Work required → Copy each line of the records below that has "this" in it.
*** Begin section ***
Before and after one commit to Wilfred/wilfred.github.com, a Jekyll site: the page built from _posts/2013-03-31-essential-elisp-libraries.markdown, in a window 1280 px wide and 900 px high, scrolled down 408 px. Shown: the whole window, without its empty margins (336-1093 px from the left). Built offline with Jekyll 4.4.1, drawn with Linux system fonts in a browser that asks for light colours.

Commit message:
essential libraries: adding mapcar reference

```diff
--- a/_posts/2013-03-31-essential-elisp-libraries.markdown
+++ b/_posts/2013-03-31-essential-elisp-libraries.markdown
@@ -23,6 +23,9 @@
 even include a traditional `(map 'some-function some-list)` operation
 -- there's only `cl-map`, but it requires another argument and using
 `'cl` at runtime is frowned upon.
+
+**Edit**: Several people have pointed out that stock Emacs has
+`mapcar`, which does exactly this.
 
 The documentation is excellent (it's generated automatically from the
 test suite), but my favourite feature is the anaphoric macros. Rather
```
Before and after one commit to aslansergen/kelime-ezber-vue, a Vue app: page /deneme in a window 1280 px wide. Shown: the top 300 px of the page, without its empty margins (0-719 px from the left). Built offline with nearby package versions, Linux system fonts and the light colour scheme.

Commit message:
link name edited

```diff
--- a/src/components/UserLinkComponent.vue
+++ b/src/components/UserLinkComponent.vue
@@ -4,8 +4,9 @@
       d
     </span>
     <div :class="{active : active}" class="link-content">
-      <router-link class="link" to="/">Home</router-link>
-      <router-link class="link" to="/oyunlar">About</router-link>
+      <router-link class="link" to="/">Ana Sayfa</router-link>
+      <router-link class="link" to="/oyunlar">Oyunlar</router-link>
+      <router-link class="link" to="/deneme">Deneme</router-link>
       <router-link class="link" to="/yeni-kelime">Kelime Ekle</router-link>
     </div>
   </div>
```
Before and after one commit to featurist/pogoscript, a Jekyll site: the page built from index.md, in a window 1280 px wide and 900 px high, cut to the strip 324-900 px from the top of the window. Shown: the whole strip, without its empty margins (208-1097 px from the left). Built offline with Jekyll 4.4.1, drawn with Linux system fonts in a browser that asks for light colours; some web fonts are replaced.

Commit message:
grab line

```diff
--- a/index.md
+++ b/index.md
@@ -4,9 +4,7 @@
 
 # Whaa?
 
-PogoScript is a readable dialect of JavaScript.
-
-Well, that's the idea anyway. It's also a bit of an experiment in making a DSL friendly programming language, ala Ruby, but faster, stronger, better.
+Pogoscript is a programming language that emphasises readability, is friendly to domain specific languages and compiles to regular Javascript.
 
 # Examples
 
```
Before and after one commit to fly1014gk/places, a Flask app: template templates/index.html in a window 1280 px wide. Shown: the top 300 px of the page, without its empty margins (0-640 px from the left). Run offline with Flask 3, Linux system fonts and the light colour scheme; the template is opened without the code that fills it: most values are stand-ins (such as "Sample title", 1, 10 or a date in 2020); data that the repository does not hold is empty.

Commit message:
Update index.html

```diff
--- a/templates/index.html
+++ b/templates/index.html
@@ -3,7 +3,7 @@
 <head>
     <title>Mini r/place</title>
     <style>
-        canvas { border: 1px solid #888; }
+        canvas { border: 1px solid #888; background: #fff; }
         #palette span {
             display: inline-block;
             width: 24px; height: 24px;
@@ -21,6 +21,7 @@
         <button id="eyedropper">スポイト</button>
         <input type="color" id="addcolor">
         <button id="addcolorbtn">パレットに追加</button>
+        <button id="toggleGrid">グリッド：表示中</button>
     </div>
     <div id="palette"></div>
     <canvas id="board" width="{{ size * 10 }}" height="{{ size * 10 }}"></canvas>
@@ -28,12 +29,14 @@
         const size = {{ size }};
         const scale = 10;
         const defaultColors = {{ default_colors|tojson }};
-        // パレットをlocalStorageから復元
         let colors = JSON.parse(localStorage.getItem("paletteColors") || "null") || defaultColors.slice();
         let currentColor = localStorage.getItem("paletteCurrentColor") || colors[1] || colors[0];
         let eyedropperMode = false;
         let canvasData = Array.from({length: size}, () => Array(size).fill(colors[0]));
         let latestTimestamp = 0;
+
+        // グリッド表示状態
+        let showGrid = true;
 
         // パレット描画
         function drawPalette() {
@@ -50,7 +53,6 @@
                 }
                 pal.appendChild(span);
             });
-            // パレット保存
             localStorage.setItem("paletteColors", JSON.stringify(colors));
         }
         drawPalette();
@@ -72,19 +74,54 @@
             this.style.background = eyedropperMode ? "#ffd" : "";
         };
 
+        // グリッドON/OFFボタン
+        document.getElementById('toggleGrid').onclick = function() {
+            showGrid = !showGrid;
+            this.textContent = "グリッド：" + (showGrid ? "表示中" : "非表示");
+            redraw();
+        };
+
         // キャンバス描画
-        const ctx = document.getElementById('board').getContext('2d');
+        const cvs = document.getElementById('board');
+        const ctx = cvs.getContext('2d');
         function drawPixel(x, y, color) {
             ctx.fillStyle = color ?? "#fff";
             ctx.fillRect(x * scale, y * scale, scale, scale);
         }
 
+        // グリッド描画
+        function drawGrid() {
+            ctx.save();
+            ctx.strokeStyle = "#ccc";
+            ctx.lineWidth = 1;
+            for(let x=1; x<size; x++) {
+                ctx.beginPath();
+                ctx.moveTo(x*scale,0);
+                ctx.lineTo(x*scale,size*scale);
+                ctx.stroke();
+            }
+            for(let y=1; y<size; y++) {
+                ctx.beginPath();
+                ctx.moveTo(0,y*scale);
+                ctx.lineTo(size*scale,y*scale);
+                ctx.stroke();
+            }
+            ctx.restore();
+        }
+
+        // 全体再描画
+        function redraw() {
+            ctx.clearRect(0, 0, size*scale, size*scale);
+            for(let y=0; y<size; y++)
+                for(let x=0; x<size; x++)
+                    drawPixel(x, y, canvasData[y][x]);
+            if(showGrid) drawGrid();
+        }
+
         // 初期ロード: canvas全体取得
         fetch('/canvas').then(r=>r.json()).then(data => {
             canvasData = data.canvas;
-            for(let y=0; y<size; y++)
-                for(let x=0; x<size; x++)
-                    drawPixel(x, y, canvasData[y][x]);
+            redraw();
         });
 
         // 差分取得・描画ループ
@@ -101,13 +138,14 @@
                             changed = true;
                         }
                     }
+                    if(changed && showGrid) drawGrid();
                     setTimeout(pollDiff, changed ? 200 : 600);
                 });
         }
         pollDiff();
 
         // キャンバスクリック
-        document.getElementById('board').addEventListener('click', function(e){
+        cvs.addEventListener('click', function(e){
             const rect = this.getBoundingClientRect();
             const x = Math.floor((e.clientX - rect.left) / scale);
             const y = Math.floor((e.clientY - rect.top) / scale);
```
*** End section ***
Your solution →
+`mapcar`, which does exactly this.
             this.style.background = eyedropperMode ? "#ffd" : "";
+            this.textContent = "グリッド：" + (showGrid ? "表示中" : "非表示");
             const rect = this.getBoundingClientRect();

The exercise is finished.